Former Sun editor Kelvin MacKenzie has launched a social media service to help consumers name and shame companies that fail to respond to complaints.
The platform, called A Spokesman Said, lets consumers sign up and publish complaints about companies that mistreat them.
Once the complaint is approved and published, a virtual countdown clock starts ticking to measure the time it takes for the company to respond. Companies have two days to respond.
They are then ranked and penalised according to a “Customer Powerscore”, based on their response speed and whether the complainant is satisfied with their response.
Users of the site have to sign up using their real identities, and are encouraged to upload evidence such as pictures and Youtube links to support their complaints.
MacKenzie said: “As an editor I know the power of publicity to force companies and politicians to do the right thing.
“Now we are putting that power directly into the hands of the man or woman in the street.
“This is something I have been thinking about for over thirty years. Thanks to social media and web technology we can now really make it work on a big scale.”
MacKenzie’s new venture coincides with his return to The Sun as a columnist. He is best known for editing The Sun from 1981 to 1994.
Since leaving The Sun MacKenzie has written for the Telegraph and the Daily Mail, and has invested in private media ventures.
He sold the video rights company Base 39, which he founded with his son Ashley, for £50m last year.

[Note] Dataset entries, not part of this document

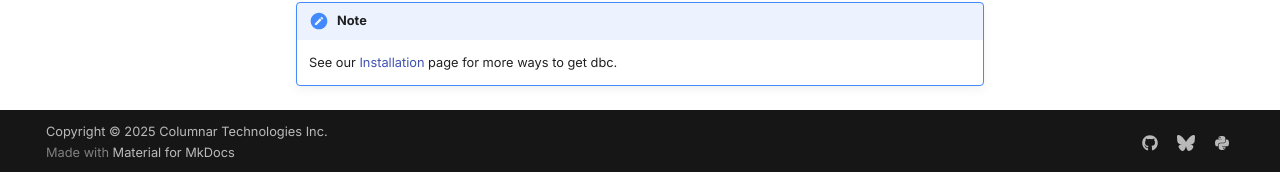
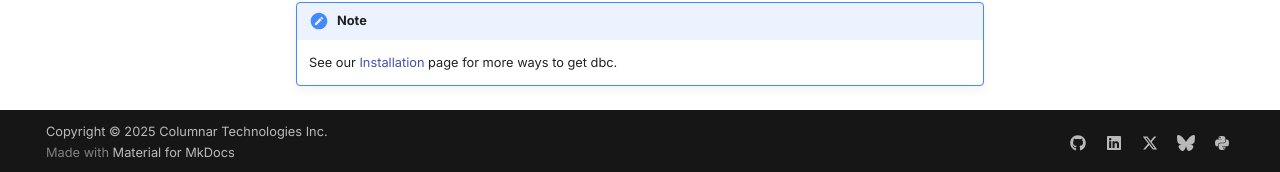
Before and after one commit to columnar-tech/dbc, an MkDocs documentation site: the page built from docs/index.md, in a window 1280 px wide and 1336 px high. Shown: the part 1161-1333 px from the top of the window. Built offline with MkDocs 1.6.1 and Material for MkDocs 9.7.7, drawn with Linux system fonts in a browser that asks for light colours; plug-ins that fetch from the network failed and are left out; comment, search, counter and statistics services are not loaded; some of the changed lines change nothing that is shown.

Commit message:
docs: improve footer

```diff
--- a/mkdocs.yml
+++ b/mkdocs.yml
@@ -18,7 +18,7 @@ site_description: dbc is a command line tool for installing and managing ADBC dr
 site_url: https://docs.columnar.tech/dbc
 repo_url: https://github.com/columnar-tech/dbc
 repo_name: dbc
-copyright: Copyright &copy; 2025 Columnar Technologies Inc.
+copyright: Copyright &copy; <a href="https://columnar.tech" target="_blank">2025 Columnar Technologies Inc.</a>
 markdown_extensions:
   - admonition
   - def_list
@@ -91,6 +91,10 @@ extra:
   social:
     - icon: fontawesome/brands/github
       link: https://github.com/columnar-tech/dbc
+    - icon: fontawesome/brands/linkedin
+      link: http://linkedin.com/company/columnar-tech/
+    - icon: fontawesome/brands/x-twitter
+      link: https://x.com/columnar_tech
     - icon: fontawesome/brands/bluesky
       link: https://bsky.app/profile/columnar.tech
     - icon: fontawesome/brands/python
```
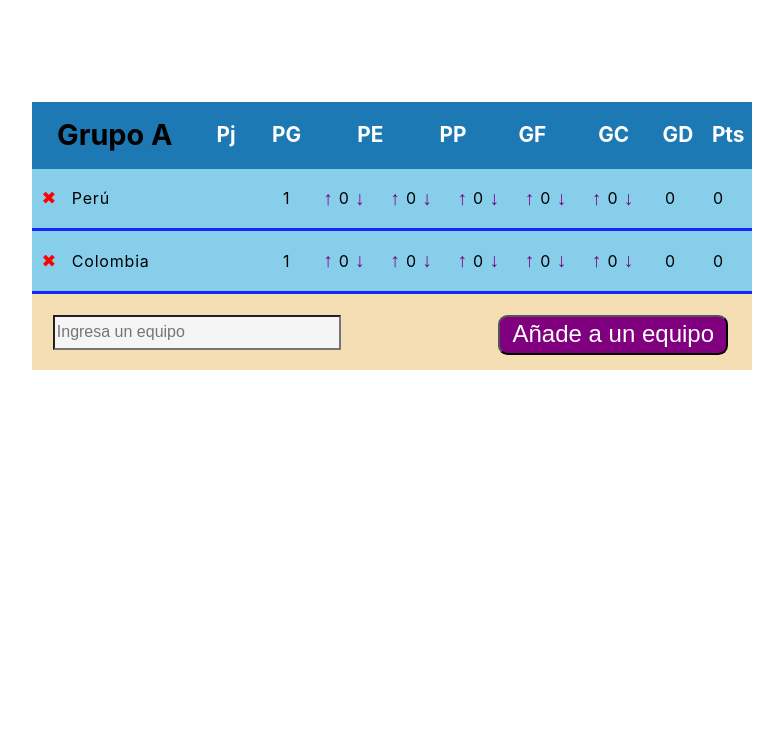
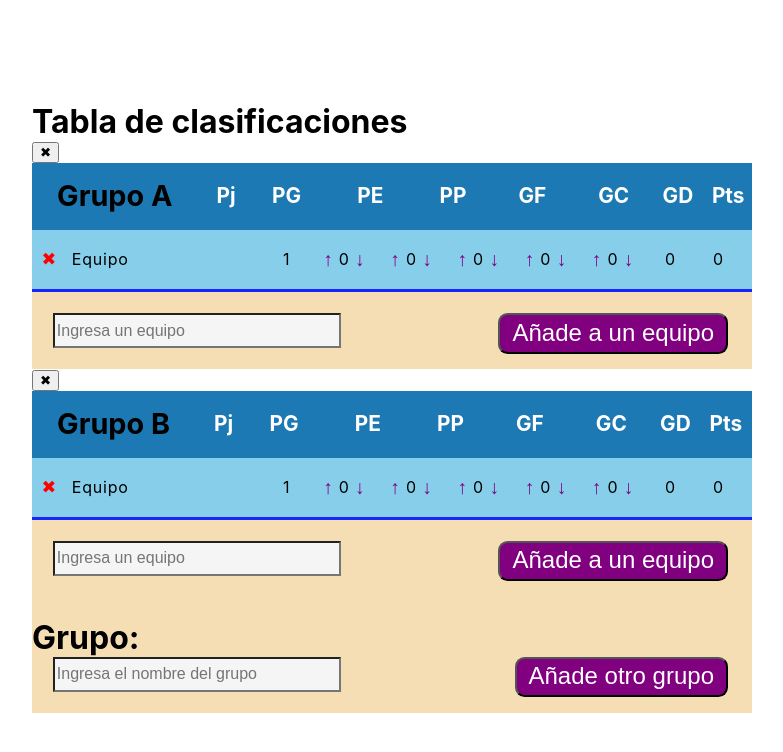
Before and after one commit to dalidia/tabla_clasificaciones, a React (Create React App) app: page / in a window 1280 px wide. Shown: the top 752 px of the page, without its empty margins (248-1031 px from the left). Built offline with nearby package versions, Linux system fonts and the light colour scheme.

Commit message:
Format teams into group, add and remove groups

```diff
--- /dev/null
+++ b/src/components/AddGroup.js
@@ -0,0 +1,39 @@
+import React, {Component} from 'react';
+
+class AddGroup extends Component{
+  state = {
+    value: ''
+  };
+
+  handleChange = e => {
+    this.setState({value: e.target.value});
+  };
+
+  handleSubmit = (e) => {
+    e.preventDefault();
+    this.props.handleAddGroup(this.state.value);
+    this.setState({value:''});
+  };
+
+  render() {
+    return (
+      <form onSubmit={this.handleSubmit} className="form-add-group">
+        <h1>Grupo:</h1>
+        <input
+        type='text'
+        value={this.state.value}
+        placeholder='Ingresa el nombre del grupo'
+        onChange={this.handleChange}
+        />
+
+        <input
+        type='submit'
+        value='Añade otro grupo'
+        />
+      </form>
+    );
+  }
+
+}
+
+export default AddGroup;
--- a/src/components/App.js
+++ b/src/components/App.js
@@ -1,77 +1,58 @@
 import React, {Component} from 'react';
-import Header from './Header';
-import Country from './Country';
-import AddCountryForm from './AddCountryForm';
+import Grupo from './Grupo';
+import AddGroup from './AddGroup'
 import './../App.css';
 
+/* ¿Cansado de calcular la tabla de posiciones? ¿Con miedo de cometer un error matemático? ¡No te preocupes! Nosotros te ayudamos.
+*/
 class App extends Component {
   state = {
-    countries: [
+    grupos: [
       {
-        name: 'Perú',
-        id: 0,
-        pj:1
+        title: 'Grupo A',
+        id: 0
       },
       {
-        name: "Colombia",
-        id: 1,
-        pj:1
+        title: 'Grupo B',
+        id: 1
       }
     ]
   };
 
-  prevId = this.state.countries.length - 1;
-  prevPj = this.state.countries.length - 1;
+  prevId=this.state.grupos.length;
 
-  handleRemoveCountry = index => {
-    this.prevPj -= 1;
-    this.prevId -= 1;
-    this.state.countries.map(country => country.pj = this.prevPj);
+  handleAddGroup = (titl) => {
+    let newGroup = {
+      title: 'Grupo ' + titl,
+      id: this.prevId += 1
+    };
+
     this.setState(prevState => ({
-      countries: prevState.countries.filter(country => country.id != index)
+      grupos:prevState.grupos.concat(newGroup)
     }));
   };
 
-  handleAddCountry = name => {
-    let newCountry = {
-      name,
-      id: this.prevId += 1,
-      pj: this.prevPj += 1
-    };
-
-    this.state.countries.map(country => {
-      country.pj = newCountry.pj;
-      return country;
-    });
-
+  handleRemoveGroup = ind => {
     this.setState(prevState => ({
-      countries:prevState.countries.concat(newCountry)
+      grupos: prevState.grupos.filter(grupo => grupo.id !== ind)
     }));
-  };
-
-  handlePjChange = () => {
-
   };
 
   render() {
     return (
-      <div className="tabla-clasifications">
-        <Header
-        title='Grupo A'
-        />
-
-        {this.state.countries.map( (country, index) =>
-          <Country
-            pj={country.pj}
-            name={country.name}
-            handleRemoveCountry={this.handleRemoveCountry}
-            key={country.id.toString()}
-            index={index}
+      <div className="tablas">
+        <h1 className='title'>Tabla de clasificaciones</h1>
+        {this.state.grupos.map(grupo =>
+          <Grupo
+          title={grupo.title}
+          key={grupo.id.toString()}
+          index={grupo.id}
+          handleRemoveGroup={this.handleRemoveGroup}
           />
         )}
 
-        <AddCountryForm handleAddCountry={this.handleAddCountry}/>
-
+        <AddGroup
+        handleAddGroup={this.handleAddGroup} />
       </div>
     );
   }
--- /dev/null
+++ b/src/components/Grupo.js
@@ -0,0 +1,79 @@
+import React, {Component} from 'react';
+import Header from './Header';
+import Country from './Country';
+import AddCountryForm from './AddCountryForm';
+
+/* ¿Cansado de calcular la tabla de posiciones? ¿Con miedo de cometer un error matemático? ¡No te preocupes! Nosotros te ayudamos.
+*/
+class Grupo extends Component {
+  state = {
+    countries: [
+      {
+        name: 'Equipo',
+        id: 0,
+        pj:1
+      }
+    ]
+  };
+
+  prevId = this.state.countries.length - 1;
+  prevPj = this.state.countries.length - 1;
+
+  handleRemoveCountry = key => {
+    this.prevPj -= 1;
+    this.state.countries.map(country => country.pj = this.prevPj);
+    this.setState(prevState => ({
+      countries: prevState.countries.filter(country => country.id !== key)
+    }));
+  };
+
+  handleAddCountry = name => {
+    let newCountry = {
+      name,
+      id: this.prevId += 1,
+      pj: this.prevPj += 1
+    };
+
+    this.state.countries.map(country => {
+      country.pj = newCountry.pj;
+      return country;
+    });
+
+    this.setState(prevState => ({
+      countries:prevState.countries.concat(newCountry)
+    }));
+  };
+
+  handleAddGroup = () => {
+
+  };
+
+  render() {
+    return (
+      <div className='group-container'>
+        <button className='removeGroup' onClick={() => this.props.handleRemoveGroup(this.props.index)}>✖</button>
+
+        <div className='group'>
+          <Header
+          title={this.props.title}
+          />
+
+          {this.state.countries.map( (country) =>
+            <Country
+              pj={country.pj}
+              name={country.name}
+              handleRemoveCountry={this.handleRemoveCountry}
+              key={country.id.toString()}
+              index={country.id}
+            />
+          )}
+
+          <AddCountryForm handleAddCountry={this.handleAddCountry}/>
+        </div>
+
+      </div>
+    );
+  }
+}
+
+export default Grupo;
```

A Spokesman Said is funded personally by Kelvin MacKenzie and a group of private backers. City AM have reported that Rupert Murdoch is among those backing him.